Torts: Standard of Care of Operator of Emergency Vehicle
Jennings v. Agne, No. 1 CA-SA 22-0090 (App. Div. I, October 20, 2022) (J.Perkins) https://www.azcourts.gov/Portals/0/OpinionFiles/Div1/2022/1%20CA-SA%2022-0090%20JENNINGS%20et%20al%20v.%20HON%20AGNE.pdf
OPERATOR OF EMERGENCY VEHICLE USING BELL, SIREN OR EXHAUST WHISTLE AND WARNING LIGHT IS NOT LIABLE UNLESS ACTING IN RECKLESS DISREGARD
City of Mesa Police Officer Jennings entered an intersection on a red light with lights and sirens to clear the intersection for herself and other emergency vehicles on an emergency call for back up of an officer with a gun drawn on an armed suspect. Plaintiff collided with Jennings's vehicle. Plaintiff sued alleging negligence. Defendants moved for summary judgment claiming that the standard of care was either recklessness or gross negligence and not simple negligence. The Arizona Court of Appeals accepted special action jurisdiction of the trial court's denial of the motion and granted the defendants the relief requested.
Arizona statutes give operators of emergency vehicles the right to “disregard laws governing the direction of movement or turning” so long as the operator is responding to an emergency and has lights and sirens on. A.R.S. § 28-624. These statutes control and require proof of a driver's reckless disregard for safety to maintain an action for tort damages arising out of a collision with an emergency vehicle so long as the driver used an emergency “bell, siren or exhaust whistle” and at least on emergency light.

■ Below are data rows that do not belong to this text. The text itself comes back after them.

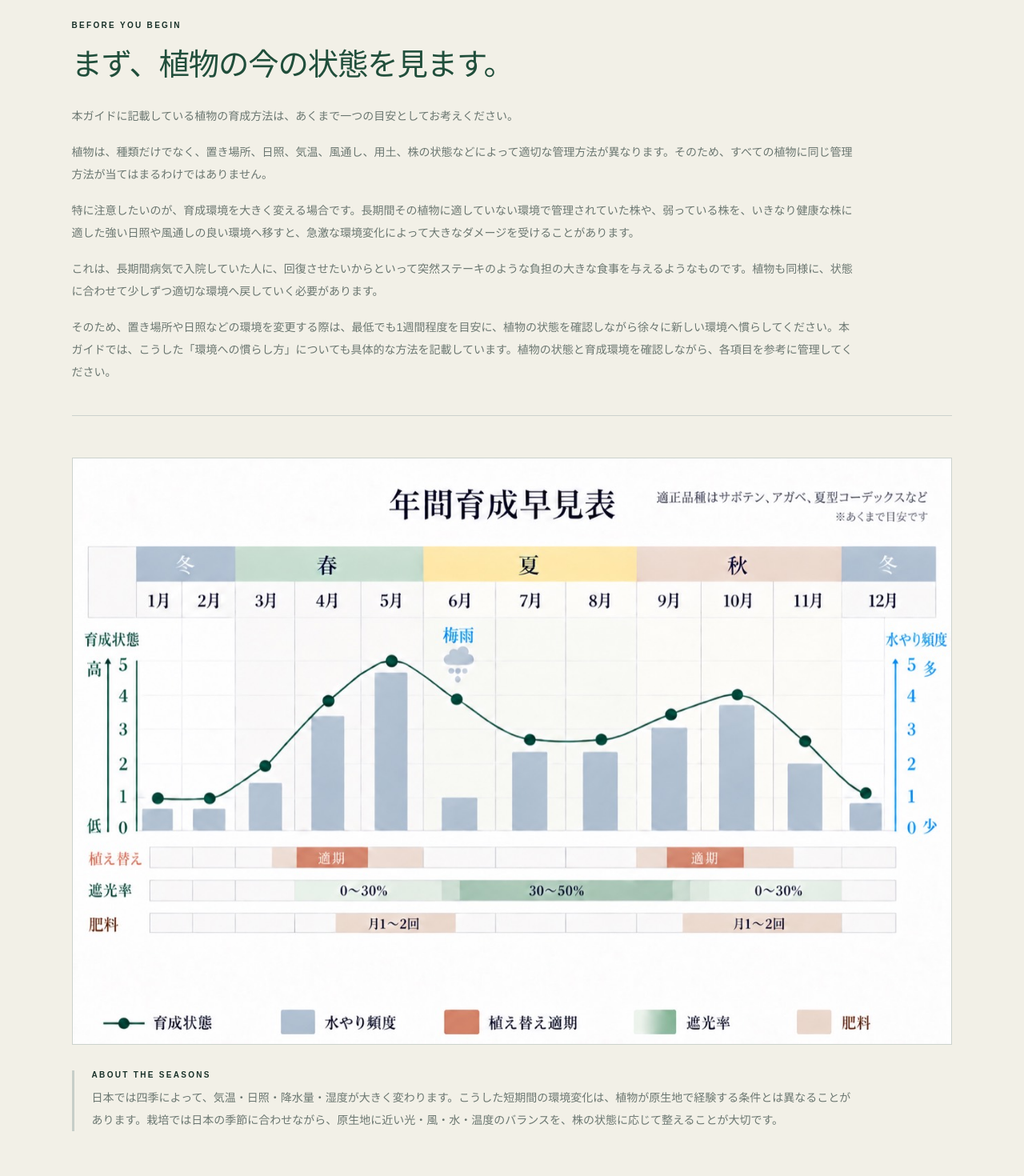
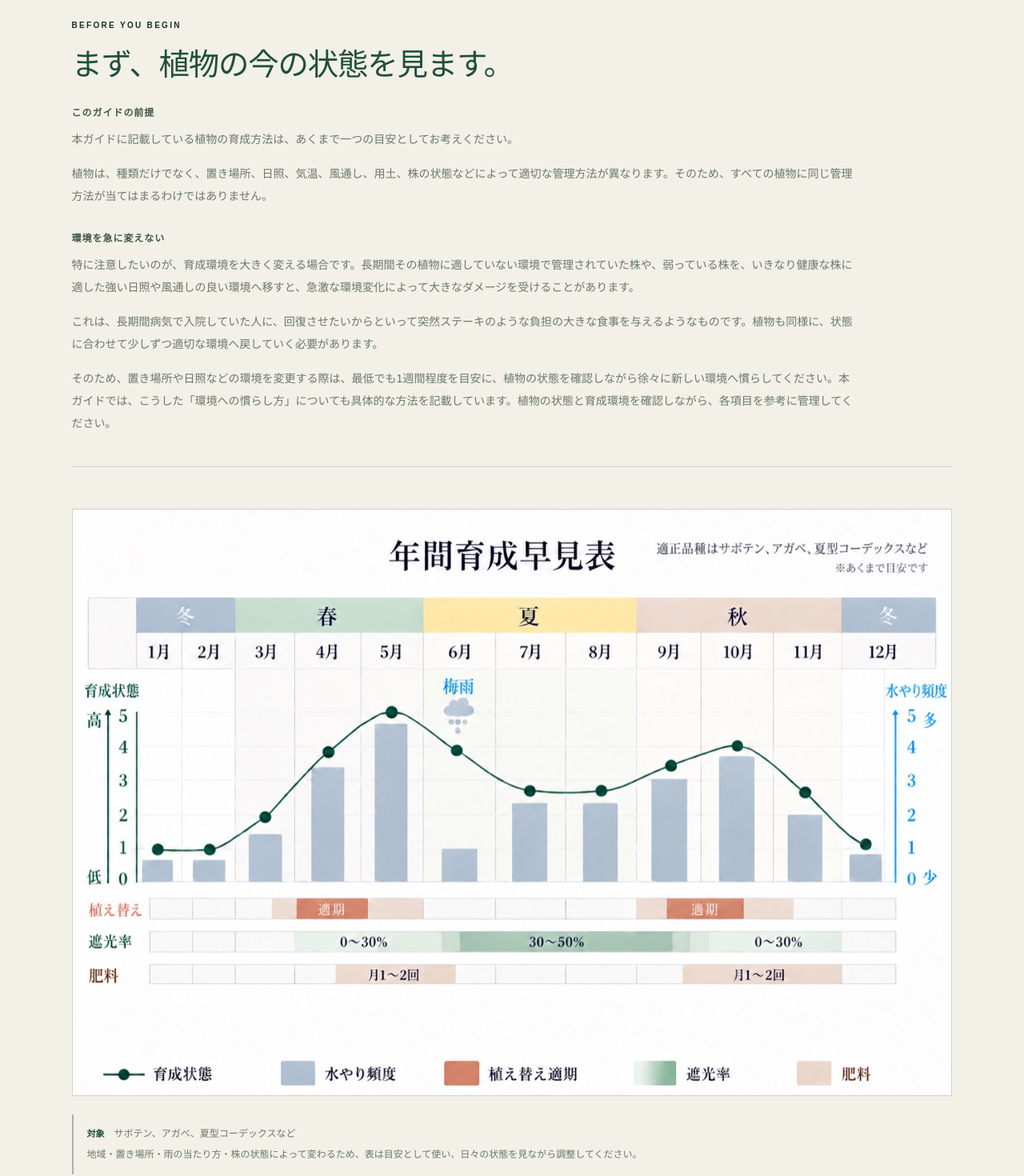
Before and after one commit to KomeUme/unomori-plant-archive, a Next.js app: page /care-guide in a window 1280 px wide. Shown: the part 480-1950 px from the top of the page at 80% size. Built offline with nearby package versions, Linux system fonts and the light colour scheme; no server answers.

Commit message:
Improve care guide hierarchy and chart access

```diff
--- /dev/null
+++ b/app/care-guide/annual-care-chart.tsx
@@ -0,0 +1,61 @@
+'use client';
+
+import { createPortal } from 'react-dom';
+import { useEffect, useState } from 'react';
+import { siteHref } from '../site-url';
+import { useImageZoom } from '../use-image-zoom';
+
+export function AnnualCareChart() {
+  const [isOpen, setIsOpen] = useState(false);
+  const {
+    zoom,
+    offset,
+    isPanning,
+    changeZoom,
+    reset: resetView,
+    onPointerDown: startPan,
+    onPointerMove: movePan,
+    onPointerUp: finishPan,
+    onPointerCancel: cancelPan,
+    onWheel: zoomWithWheel,
+  } = useImageZoom();
+
+  const openChart = () => {
+    resetView();
+    setIsOpen(true);
+  };
+
+  useEffect(() => {
+    if (!isOpen) return;
+    const previousOverflow = document.body.style.overflow;
+    const closeOnEscape = (event: KeyboardEvent) => {
+      if (event.key === 'Escape') setIsOpen(false);
+    };
+    document.body.style.overflow = 'hidden';
+    document.addEventListener('keydown', closeOnEscape);
+    return () => {
+      document.body.style.overflow = previousOverflow;
+      document.removeEventListener('keydown', closeOnEscape);
+    };
+  }, [isOpen]);
+
+  return <>
+    <figure className="agave-annual-graph">
+      <button type="button" className="annual-chart-button" aria-label="年間育成早見表を拡大表示" onClick={openChart}>
+        <img src={siteHref('/agave-annual-care-chart.jpg')} alt="サボテン、アガベ、夏型コーデックスの年間育成早見表。月ごとの育成状態、水やり頻度、植え替え適期、遮光率、肥料の目安を示す。" />
+      </button>
+    </figure>
+    {isOpen && typeof document !== 'undefined' ? createPortal(
+      <div className="image-modal-backdrop annual-chart-modal stock-detail-image-modal" role="dialog" aria-modal="true" aria-label="年間育成早見表" onPointerDown={(event) => { if (event.target === event.currentTarget) setIsOpen(false); }}>
+        <div className="image-modal-content">
+          <button type="button" className="image-modal-close" aria-label="年間育成早見表を閉じる" onClick={() => setIsOpen(false)}>×</button>
+          <div className={`image-modal-stage${zoom > 1 ? ' is-zoomed' : ''}${isPanning ? ' is-panning' : ''}`} onWheel={zoomWithWheel} onPointerDown={startPan} onPointerMove={movePan} onPointerUp={finishPan} onPointerCancel={cancelPan} onDoubleClick={resetView}>
+            <img className="stock-detail-image-modal-image" src={siteHref('/agave-annual-care-chart.jpg')} alt="年間育成早見表" style={{ transform: `translate(${offset.x}px, ${offset.y}px) scale(${zoom})` }} />
+          </div>
+          <div className="stock-detail-image-modal-footer"><div className="image-modal-controls" aria-label="画像の表示倍率"><button type="button" aria-label="縮小" onClick={() => changeZoom(-.2)} disabled={zoom <= 1}>−</button><span>{Math.round(zoom * 100)}%</span><button type="button" aria-label="拡大" onClick={() => changeZoom(.2)} disabled={zoom >= 4}>＋</button><button type="button" className="image-modal-reset" onClick={resetView}>リセット</button></div></div>
+        </div>
+      </div>,
+      document.body,
+    ) : null}
+  </>;
+}
--- a/app/care-guide/page.tsx
+++ b/app/care-guide/page.tsx
@@ -1,5 +1,5 @@
 import { Footer, Header } from '../components';
-import { siteHref } from '../site-url';
+import { AnnualCareChart } from './annual-care-chart';
 
 const guides = [
   {
@@ -29,17 +29,27 @@ const guides = [
 ];
 
 const guideIntroduction = [
-  '本ガイドに記載している植物の育成方法は、あくまで一つの目安としてお考えください。',
-  '植物は、種類だけでなく、置き場所、日照、気温、風通し、用土、株の状態などによって適切な管理方法が異なります。そのため、すべての植物に同じ管理方法が当てはまるわけではありません。',
-  '特に注意したいのが、育成環境を大きく変える場合です。長期間その植物に適していない環境で管理されていた株や、弱っている株を、いきなり健康な株に適した強い日照や風通しの良い環境へ移すと、急激な環境変化によって大きなダメージを受けることがあります。',
-  'これは、長期間病気で入院していた人に、回復させたいからといって突然ステーキのような負担の大きな食事を与えるようなものです。植物も同様に、状態に合わせて少しずつ適切な環境へ戻していく必要があります。',
-  'そのため、置き場所や日照などの環境を変更する際は、最低でも1週間程度を目安に、植物の状態を確認しながら徐々に新しい環境へ慣らしてください。本ガイドでは、こうした「環境への慣らし方」についても具体的な方法を記載しています。植物の状態と育成環境を確認しながら、各項目を参考に管理してください。',
+  {
+    title: 'このガイドの前提',
+    paragraphs: [
+      '本ガイドに記載している植物の育成方法は、あくまで一つの目安としてお考えください。',
+      '植物は、種類だけでなく、置き場所、日照、気温、風通し、用土、株の状態などによって適切な管理方法が異なります。そのため、すべての植物に同じ管理方法が当てはまるわけではありません。',
+    ],
+  },
+  {
+    title: '環境を急に変えない',
+    paragraphs: [
+      '特に注意したいのが、育成環境を大きく変える場合です。長期間その植物に適していない環境で管理されていた株や、弱っている株を、いきなり健康な株に適した強い日照や風通しの良い環境へ移すと、急激な環境変化によって大きなダメージを受けることがあります。',
+      'これは、長期間病気で入院していた人に、回復させたいからといって突然ステーキのような負担の大きな食事を与えるようなものです。植物も同様に、状態に合わせて少しずつ適切な環境へ戻していく必要があります。',
+      'そのため、置き場所や日照などの環境を変更する際は、最低でも1週間程度を目安に、植物の状態を確認しながら徐々に新しい環境へ慣らしてください。本ガイドでは、こうした「環境への慣らし方」についても具体的な方法を記載しています。植物の状態と育成環境を確認しながら、各項目を参考に管理してください。',
+    ],
+  },
 ];
 
 export default function CareGuidePage() {
   return <main><Header />
     <section className="page-hero"><p className="eyebrow">CARE GUIDE</p><h1>栽培ガイド</h1></section>
-    <section className="section guide-section page-section"><div className="guide-content"><div className="guide-introduction"><p className="eyebrow">BEFORE YOU BEGIN</p><h2>まず、植物の今の状態を見ます。</h2>{guideIntroduction.map((paragraph) => <p key={paragraph}>{paragraph}</p>)}</div><figure className="agave-annual-graph"><img src={siteHref('/agave-annual-care-chart.jpg')} alt="サボテン、アガベ、夏型コーデックスの年間育成早見表。月ごとの育成状態、水やり頻度、植え替え適期、遮光率、肥料の目安を示す。" /></figure><div className="annual-graph-note"><p className="eyebrow">ABOUT THE SEASONS</p><p>日本では四季によって、気温・日照・降水量・湿度が大きく変わります。こうした短期間の環境変化は、植物が原生地で経験する条件とは異なることがあります。栽培では日本の季節に合わせながら、原生地に近い光・風・水・温度のバランスを、株の状態に応じて整えることが大切です。</p></div><div className="guide-points-heading"><p className="eyebrow">CARE POINTS</p><h2>栽培におけるポイント</h2><p className="guide-priority">優先順位　光 <span>＞</span> 風 <span>＞</span> 水 <span>＞</span> 土</p></div><div className="guide-grid">{guides.map(({ no, title, body, more }) => <article key={no}><span className="guide-point-number">{no}</span><h3>{title}</h3><p>{body} {more}</p></article>)}</div><div className="season-note"><p className="eyebrow">THIS MONTH / AUGUST</p><b>夏の管理メモ</b><p>強い西日と葉焼けに注意。水やり後は株元に風を通し、夜間の蒸れを避けます。</p></div></div></section>
+    <section className="section guide-section page-section"><div className="guide-content"><div className="guide-introduction"><p className="eyebrow">BEFORE YOU BEGIN</p><h2>まず、植物の今の状態を見ます。</h2>{guideIntroduction.map(({ title, paragraphs }) => <div className="guide-intro-block" key={title}><h3>{title}</h3>{paragraphs.map((paragraph) => <p key={paragraph}>{paragraph}</p>)}</div>)}</div><AnnualCareChart /><div className="annual-chart-scope"><p><b>対象</b>　サボテン、アガベ、夏型コーデックスなど</p><p>地域・置き場所・雨の当たり方・株の状態によって変わるため、表は目安として使い、日々の状態を見ながら調整してください。</p></div><div className="annual-graph-note"><p className="eyebrow">ABOUT THE SEASONS</p><p>日本では四季によって、気温・日照・降水量・湿度が大きく変わります。こうした短期間の環境変化は、植物が原生地で経験する条件とは異なることがあります。栽培では日本の季節に合わせながら、原生地に近い光・風・水・温度のバランスを、株の状態に応じて整えることが大切です。</p></div><div className="guide-points-heading"><p className="eyebrow">CARE POINTS</p><h2>栽培におけるポイント</h2><p className="guide-priority">優先順位　光 <span>＞</span> 風 <span>＞</span> 水 <span>＞</span> 土</p></div><div className="guide-grid">{guides.map(({ no, title, body, more }) => <article key={no}><span className="guide-point-number">{no}</span><h3>{title}</h3><p>{body} {more}</p></article>)}</div><div className="season-note"><p className="eyebrow">THIS MONTH / AUGUST</p><b>夏の管理メモ</b><p>強い西日と葉焼けに注意。水やり後は株元に風を通し、夜間の蒸れを避けます。</p></div></div></section>
     <Footer />
   </main>;
 }
--- a/app/globals.css
+++ b/app/globals.css
@@ -272,3 +272,25 @@ footer { background:#132c23; color:white; display:grid; grid-template-columns:1.
   .guide-grid h3 { grid-column:2; margin:0 0 8px; font-size:22px; line-height:1.2; }
   .guide-grid article > p:not(.eyebrow) { grid-column:2; margin:0; line-height:1.75; }
 }
+
+.guide-intro-block { max-width:980px; margin:0 0 29px; }
+.guide-intro-block:last-child { margin-bottom:0; }
+.guide-intro-block h3 { margin:0 0 12px; color:#42564c; font-size:12px; letter-spacing:.08em; }
+.guide-intro-block p { margin:0 0 15px; color:var(--muted); font-size:14px; line-height:2; }
+.guide-intro-block p:last-child { margin-bottom:0; }
+.annual-chart-button { display:block; width:100%; padding:0; border:0; background:transparent; cursor:zoom-in; }
+.annual-chart-button img { transition:opacity .2s ease; }
+.annual-chart-button:hover img { opacity:.88; }
+.annual-chart-button:focus-visible { outline:2px solid var(--green); outline-offset:-5px; }
+.annual-chart-scope { max-width:1120px; margin:-9px 0 38px; padding:14px 17px; border-left:2px solid #a5b3aa; color:var(--muted); }
+.annual-chart-scope p { margin:0; font-size:12px; line-height:1.8; }
+.annual-chart-scope p + p { margin-top:4px; }
+.annual-chart-scope b { color:var(--green); font-size:11px; }
+
+@media (max-width:620px) {
+  .guide-intro-block { margin-bottom:25px; }
+  .guide-intro-block h3 { margin-bottom:10px; font-size:11px; }
+  .guide-intro-block p { margin-bottom:14px; font-size:13px; line-height:1.95; }
+  .annual-chart-scope { margin:-8px 0 32px; padding:12px 14px; }
+  .annual-chart-scope p { font-size:11px; line-height:1.75; }
+}
```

Further, while driving is ordinarily a ministerial task not protected by qualified immunity, driving in response to an emergency police call for backup is not and is protected. “The public simply cannot afford for those individuals charged with securing and preserving community safety to have their judgment shaded out of fear of subsequent lawsuits.”